Yayoi Watanabe is good as Yuki. Though she’s a hooker caught in an incestuous relationship with her brother, she’s also the most ‘normal’ character in the film. Mikio Narita (Zatoichi and the Chess Expert) is surprisingly reserved as the villainous Detective Kondo. And Reisen Ri nearly steals the show as the campy villain Katsu.
This would be director Shunya Ito’s last entry in the series. He made his directorial debut with #701: Scorpion and wanted to branch out. Ito’s three Scorpion films came back-to-back-to-back. All other future films in his career would be more spread out, with only eleven more films over the next 40 years. Though still best remembered for his Scorpion films, Ito remembers in an interview that a Toei executive considered never releasing the original film, likely because of its questionable content. Ito was the head of the studio’s union at the time and he ultimately prevailed, which is something the studio really should thank him for because the films became big successes both financially and critically. Future Ito films would invite a different kind of controversy. 1985’s Gray Sunset was a popular film in Japan and was selected to represent the country in the Best Foreign Language Film category at the Oscars, despite the rest of the world heaping praise upon Akira Kurosawa’s Ran. (Ran was nominated for four Oscars and won for Best Costume Design, which is a rare level of recognition for a foreign film in an American awards show. Gray Sunset didn’t make the cut for Best Foreign Language Film and has been largely forgotten about outside of its native Japan.) Ito’s 1998 film Pride was a biopic about Prime Minister Tojo, which presented the man in a positive light. Though a box office success in Japan, critics (especially those of other Asian countries) accused the film of historical revisionism, saying Ito whitewashed Tojo’s role in the war and ignored the country’s human rights crimes. Ito defended his film and tried to explain his intentions but, with the exception of a documentary about filmmaking, he would not make another feature film for over a decade.

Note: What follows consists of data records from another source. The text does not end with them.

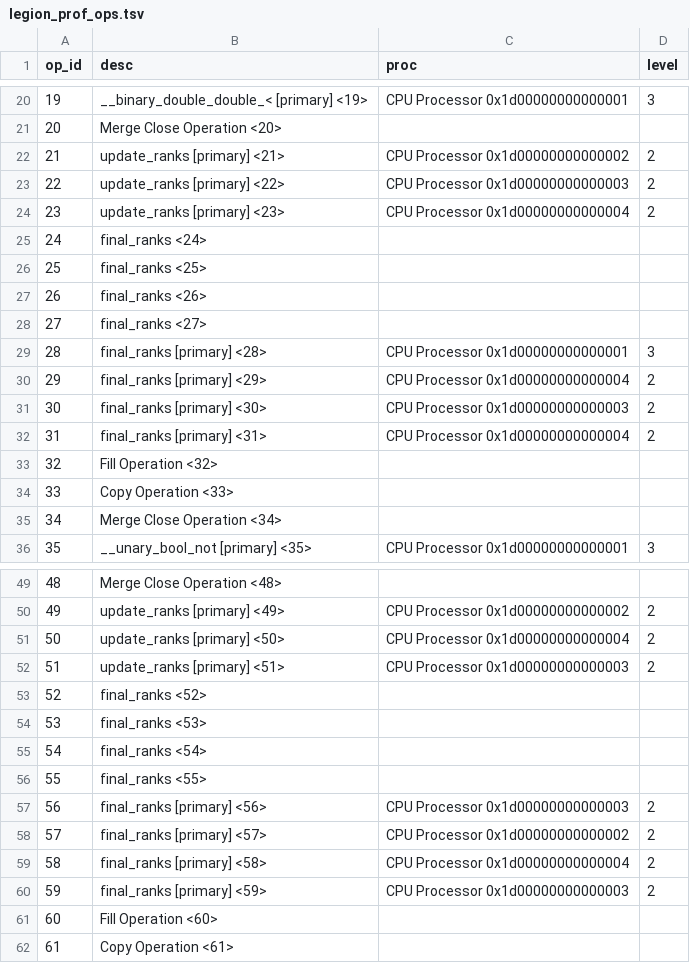
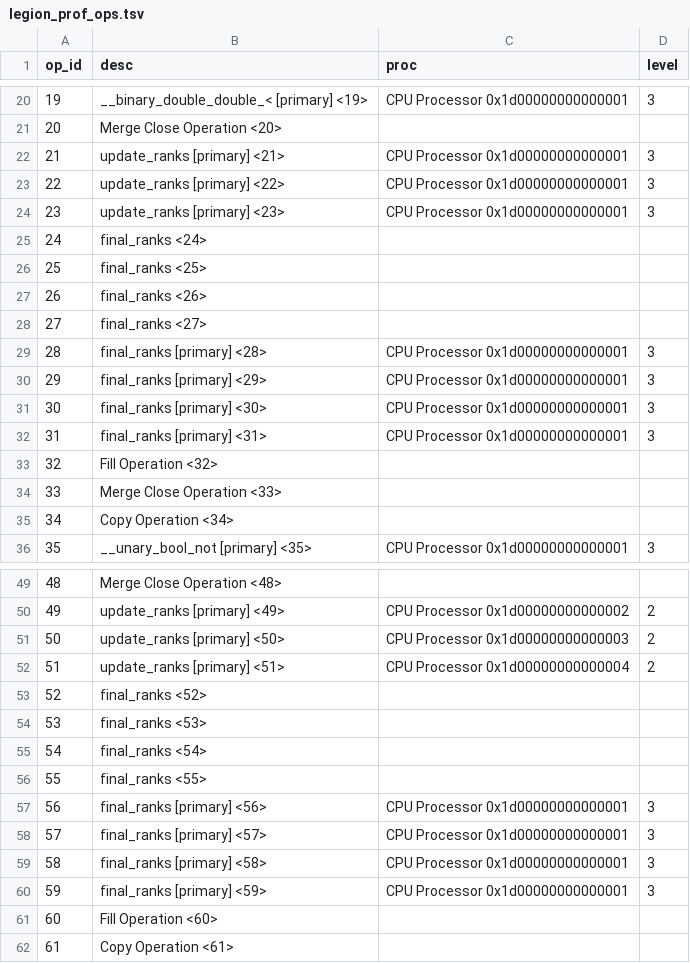
Before and after one commit to voomhi/parellism-locality-lab, a TSV file: lab3/profile/schem1_prof/legion_prof_ops.tsv, drawn as a sheet; only a part is shown, gaps mark what is left out; the diff covers the shown part only; the diff names each change by its address in the sheet, - before the commit and + after, or states it on an @@ line.

```diff
--- a/lab3/profile/schem1_prof/legion_prof_ops.tsv
+++ b/lab3/profile/schem1_prof/legion_prof_ops.tsv
-C22 (proc): CPU Processor 0x1d00000000000002
+C22 (proc): CPU Processor 0x1d00000000000001
-D22:D24 (level): 2
+D22:D24 (level): 3
-C23 (proc): CPU Processor 0x1d00000000000003
+C23 (proc): CPU Processor 0x1d00000000000001
-C24 (proc): CPU Processor 0x1d00000000000004
+C24 (proc): CPU Processor 0x1d00000000000001
-C30 (proc): CPU Processor 0x1d00000000000004
+C30 (proc): CPU Processor 0x1d00000000000001
-D30:D32 (level): 2
+D30:D32 (level): 3
-C31 (proc): CPU Processor 0x1d00000000000003
+C31 (proc): CPU Processor 0x1d00000000000001
-C32 (proc): CPU Processor 0x1d00000000000004
+C32 (proc): CPU Processor 0x1d00000000000001
-B34 (desc): Copy Operation <33>
+B34 (desc): Merge Close Operation <33>
-B35 (desc): Merge Close Operation <34>
+B35 (desc): Copy Operation <34>
-C51 (proc): CPU Processor 0x1d00000000000004
+C51 (proc): CPU Processor 0x1d00000000000003
-C52 (proc): CPU Processor 0x1d00000000000003
+C52 (proc): CPU Processor 0x1d00000000000004
-C57 (proc): CPU Processor 0x1d00000000000003
+C57 (proc): CPU Processor 0x1d00000000000001
-D57:D60 (level): 2
+D57:D60 (level): 3
-C58 (proc): CPU Processor 0x1d00000000000002
+C58 (proc): CPU Processor 0x1d00000000000001
-C59 (proc): CPU Processor 0x1d00000000000004
+C59 (proc): CPU Processor 0x1d00000000000001
-C60 (proc): CPU Processor 0x1d00000000000003
+C60 (proc): CPU Processor 0x1d00000000000001
```
Also changed, not shown: 29 added rows, 1 removed row, 14 edited cells and row numbers in column A elsewhere in this file, lab3/profile/schem1_prof/tsv/0 (Utility)_util.tsv, lab3/profile/schem1_prof/tsv/None.tsv, 17 other files.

Ito’s first two Scorpion films had some strong, angry political commentary. Beast Stable has considerably less on its mind. One new theme that Beast Stable explores is motherhood. Motherhood is something that horror likes to return to often but Beast Stable finds some strange new territory in the theme. One disturbing sequence finds two abortions happening at the same time in two different locations. One is sad, the other is terrifying. It’s horrific stuff, and reminds me of the chestburster scene in Ridley Scott’s Alien – and on that note, seeing a similar sequence to the chestburster playout in a real-world situation helps me better understand how/why women reacted so strongly to Alien in 1979.
This is not my favorite Scorpion film but it does feature one of my favorite moments, as we later return to the abortionist’s sterile, white operating room and witness blood spraying onto the walls. There’s no characters at first, no sign of who is bleeding to death, just the sight of blood spray on white. It’s a trippy revenge fever dream.
Beast Stable hits Blu-ray for the first time in the West from Arrow video as part of their new box set. Again, the picture quality is rather disappointing. I don’t think it’s as blue looking as the first two films. But it’s pretty rough looking. Deep blacks appear to flicker at times. To put it simply, it doesn’t look like a Blu-ray. Again, this is all based on the print that Toei provided, so one is forced to assume that this was a case of poor source materials and not a Blu-ray transfer gone wrong. Still, it’s too bad. Features on the disc include an appreciation from critic Kat Ellinger who praises Japanese exploitation cinema, a visual essay from Tom Mes about the career of Meiko Kaji, and an archival interview with Shunya Ito on working with Kaji, in which Ito admits he didn’t want Kaji in his movie because he so disliked her in Wandering Ginza Butterfly. I enjoyed the Meiko Kaji career spotlight the most, because it allowed me to learn more about the career of one of my favorite actresses, who has made many films that remain unavailable to me and others (after the 70’s Kaji did a LOT of TV work).
This would be director Shunya Ito’s last Scorpion film and he ends the story with a stylish, satisfying finale. But this wouldn’t be the last Scorpion film for Meiko Kaji, who would return to the role in director Yasuharu Hasebe’s 701’s Grudge Song. Beast Stable is the quietest of Ito’s Scorpion films; less savage, more brooding. Though not my favorite entry in the series, it does give us one of Kaji’s best performances and a villain you love to hate in Reisen Ri, making it an essential chapter for fans.
Outlaw Gangster VIP Collection | Blu-ray (Arrow Video)
Today’s Deal on Fire is for Arrow Video’s Blu-ray for the Outlaw Gangster VIP Collection.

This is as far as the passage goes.